• STUDY MATERIAL:
________________

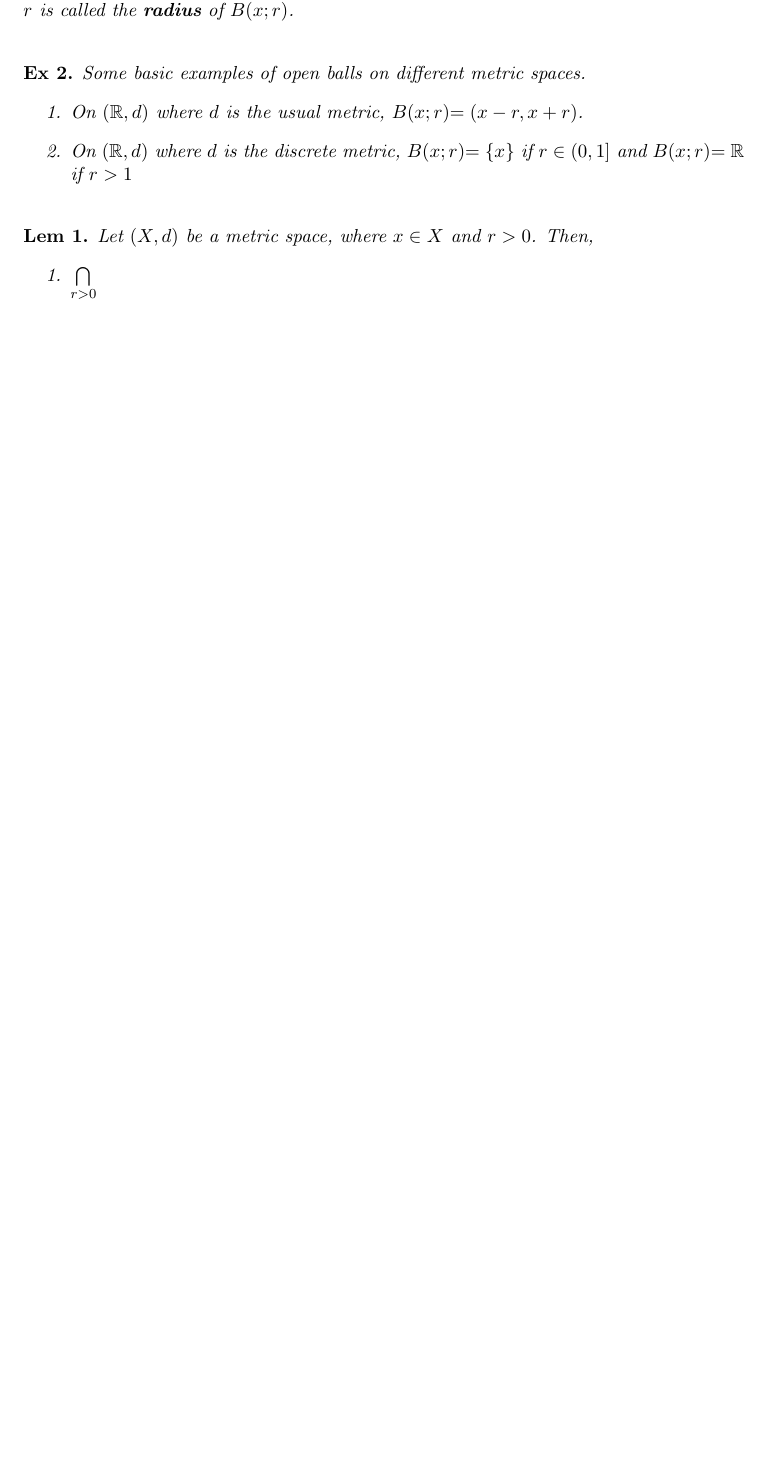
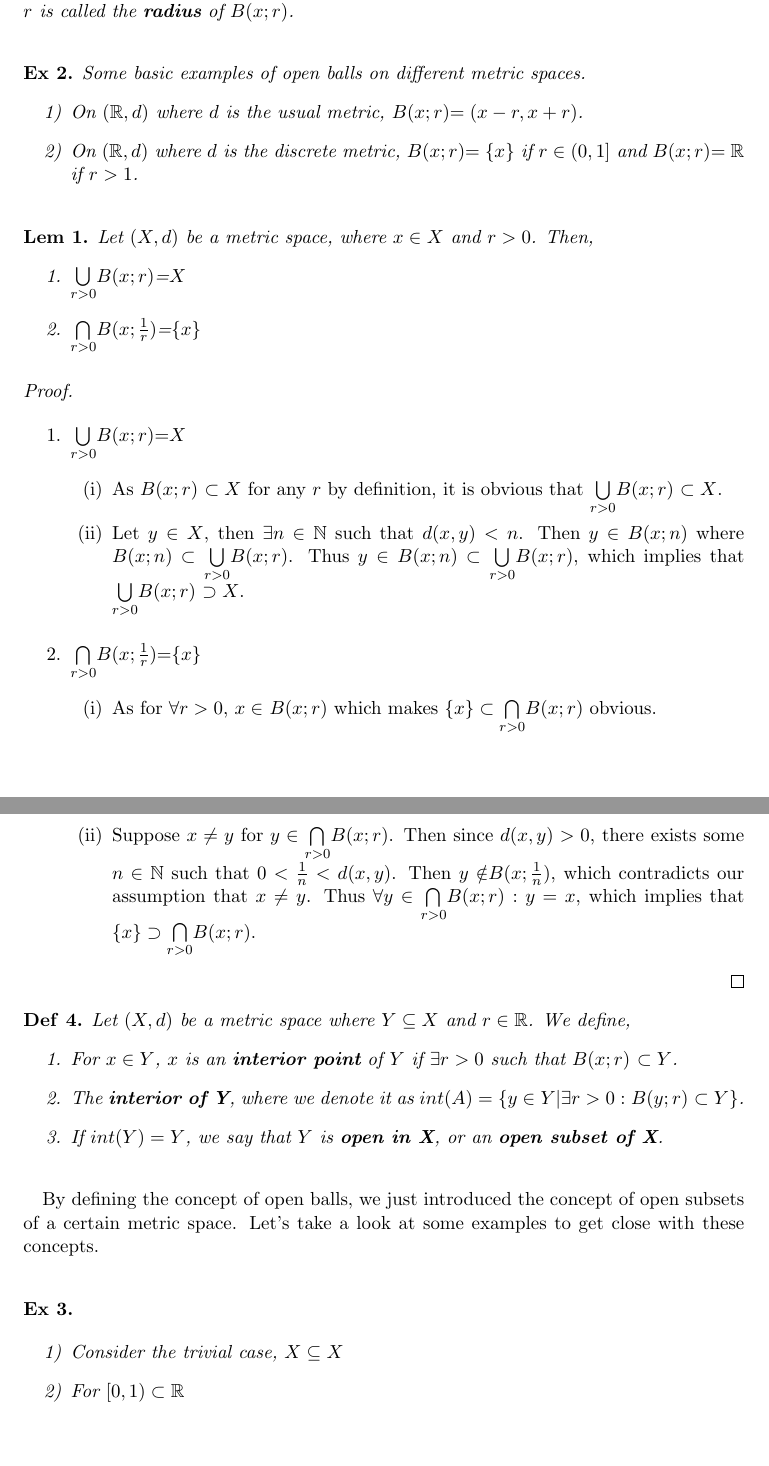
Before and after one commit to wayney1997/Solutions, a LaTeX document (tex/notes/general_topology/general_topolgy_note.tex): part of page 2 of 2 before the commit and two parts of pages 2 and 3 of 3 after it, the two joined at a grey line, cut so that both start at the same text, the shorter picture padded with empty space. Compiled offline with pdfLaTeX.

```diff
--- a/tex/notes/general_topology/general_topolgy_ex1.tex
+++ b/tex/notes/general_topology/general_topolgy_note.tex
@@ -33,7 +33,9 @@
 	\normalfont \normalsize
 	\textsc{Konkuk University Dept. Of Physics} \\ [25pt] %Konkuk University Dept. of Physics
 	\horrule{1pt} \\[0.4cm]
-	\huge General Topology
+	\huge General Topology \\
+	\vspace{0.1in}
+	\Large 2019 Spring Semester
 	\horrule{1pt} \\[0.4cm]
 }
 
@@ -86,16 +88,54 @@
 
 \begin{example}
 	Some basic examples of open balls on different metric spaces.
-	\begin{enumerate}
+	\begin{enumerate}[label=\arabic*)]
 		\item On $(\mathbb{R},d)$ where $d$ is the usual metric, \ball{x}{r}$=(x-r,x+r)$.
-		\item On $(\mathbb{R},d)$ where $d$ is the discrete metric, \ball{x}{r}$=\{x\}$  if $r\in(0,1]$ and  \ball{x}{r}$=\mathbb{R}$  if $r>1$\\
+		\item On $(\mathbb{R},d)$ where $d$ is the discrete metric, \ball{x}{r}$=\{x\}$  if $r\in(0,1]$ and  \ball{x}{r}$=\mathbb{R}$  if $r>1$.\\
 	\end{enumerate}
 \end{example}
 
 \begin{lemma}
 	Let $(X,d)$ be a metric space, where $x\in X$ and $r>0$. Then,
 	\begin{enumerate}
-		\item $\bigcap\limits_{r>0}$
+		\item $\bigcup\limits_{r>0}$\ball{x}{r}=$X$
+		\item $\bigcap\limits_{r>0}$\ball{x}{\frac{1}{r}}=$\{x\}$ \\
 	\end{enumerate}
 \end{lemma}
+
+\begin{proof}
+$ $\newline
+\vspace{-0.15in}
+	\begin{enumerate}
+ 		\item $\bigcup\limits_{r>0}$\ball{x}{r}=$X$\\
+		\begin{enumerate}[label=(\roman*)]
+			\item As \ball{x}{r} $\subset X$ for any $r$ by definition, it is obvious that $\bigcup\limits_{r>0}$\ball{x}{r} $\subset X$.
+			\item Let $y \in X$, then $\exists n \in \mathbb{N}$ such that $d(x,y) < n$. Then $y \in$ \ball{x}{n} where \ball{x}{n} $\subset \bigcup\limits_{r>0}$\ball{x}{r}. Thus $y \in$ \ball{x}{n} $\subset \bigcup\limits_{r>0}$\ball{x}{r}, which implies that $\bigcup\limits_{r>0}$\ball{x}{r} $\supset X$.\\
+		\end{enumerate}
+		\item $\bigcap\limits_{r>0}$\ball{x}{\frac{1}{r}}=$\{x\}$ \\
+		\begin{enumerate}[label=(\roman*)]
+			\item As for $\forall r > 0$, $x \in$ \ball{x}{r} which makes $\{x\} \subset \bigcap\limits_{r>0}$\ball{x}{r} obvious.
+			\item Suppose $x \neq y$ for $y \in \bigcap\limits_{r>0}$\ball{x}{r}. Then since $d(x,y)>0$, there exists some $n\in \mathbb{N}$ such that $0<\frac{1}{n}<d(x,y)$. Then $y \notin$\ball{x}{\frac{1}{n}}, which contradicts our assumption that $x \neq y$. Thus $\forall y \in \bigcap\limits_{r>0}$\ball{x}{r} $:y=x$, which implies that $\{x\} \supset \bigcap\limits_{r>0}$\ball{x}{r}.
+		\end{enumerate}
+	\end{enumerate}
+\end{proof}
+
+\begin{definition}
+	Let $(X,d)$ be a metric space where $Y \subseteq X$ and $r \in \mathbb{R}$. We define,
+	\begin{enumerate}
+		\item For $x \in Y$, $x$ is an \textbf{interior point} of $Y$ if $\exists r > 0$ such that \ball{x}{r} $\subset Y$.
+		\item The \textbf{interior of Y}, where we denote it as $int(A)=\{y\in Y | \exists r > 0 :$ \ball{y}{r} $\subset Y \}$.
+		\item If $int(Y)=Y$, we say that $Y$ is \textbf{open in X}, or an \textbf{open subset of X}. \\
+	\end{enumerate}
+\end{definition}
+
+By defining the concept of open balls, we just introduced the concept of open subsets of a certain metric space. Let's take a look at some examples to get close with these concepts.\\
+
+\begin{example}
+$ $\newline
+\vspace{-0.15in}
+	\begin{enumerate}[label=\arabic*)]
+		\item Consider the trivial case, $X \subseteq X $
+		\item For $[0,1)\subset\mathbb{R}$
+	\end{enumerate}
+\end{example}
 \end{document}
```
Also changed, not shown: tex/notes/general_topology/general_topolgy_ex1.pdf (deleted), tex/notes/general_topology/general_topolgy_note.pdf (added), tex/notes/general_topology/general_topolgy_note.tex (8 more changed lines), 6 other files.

________________

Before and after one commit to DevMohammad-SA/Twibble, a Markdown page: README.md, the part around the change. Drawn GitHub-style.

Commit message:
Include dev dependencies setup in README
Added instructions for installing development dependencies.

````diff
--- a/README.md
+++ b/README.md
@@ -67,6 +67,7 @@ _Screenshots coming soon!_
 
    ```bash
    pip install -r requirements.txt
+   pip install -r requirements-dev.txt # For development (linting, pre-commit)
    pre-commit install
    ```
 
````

________________

• ASSIGNMENT: Copy every line of the records above that holds the word "textbf".

• WRITTEN RESPONSE:
+		\item For $x \in Y$, $x$ is an \textbf{interior point} of $Y$ if $\exists r > 0$ such that \ball{x}{r} $\subset Y$.
+		\item The \textbf{interior of Y}, where we denote it as $int(A)=\{y\in Y | \exists r > 0 :$ \ball{y}{r} $\subset Y \}$.
+		\item If $int(Y)=Y$, we say that $Y$ is \textbf{open in X}, or an \textbf{open subset of X}. \\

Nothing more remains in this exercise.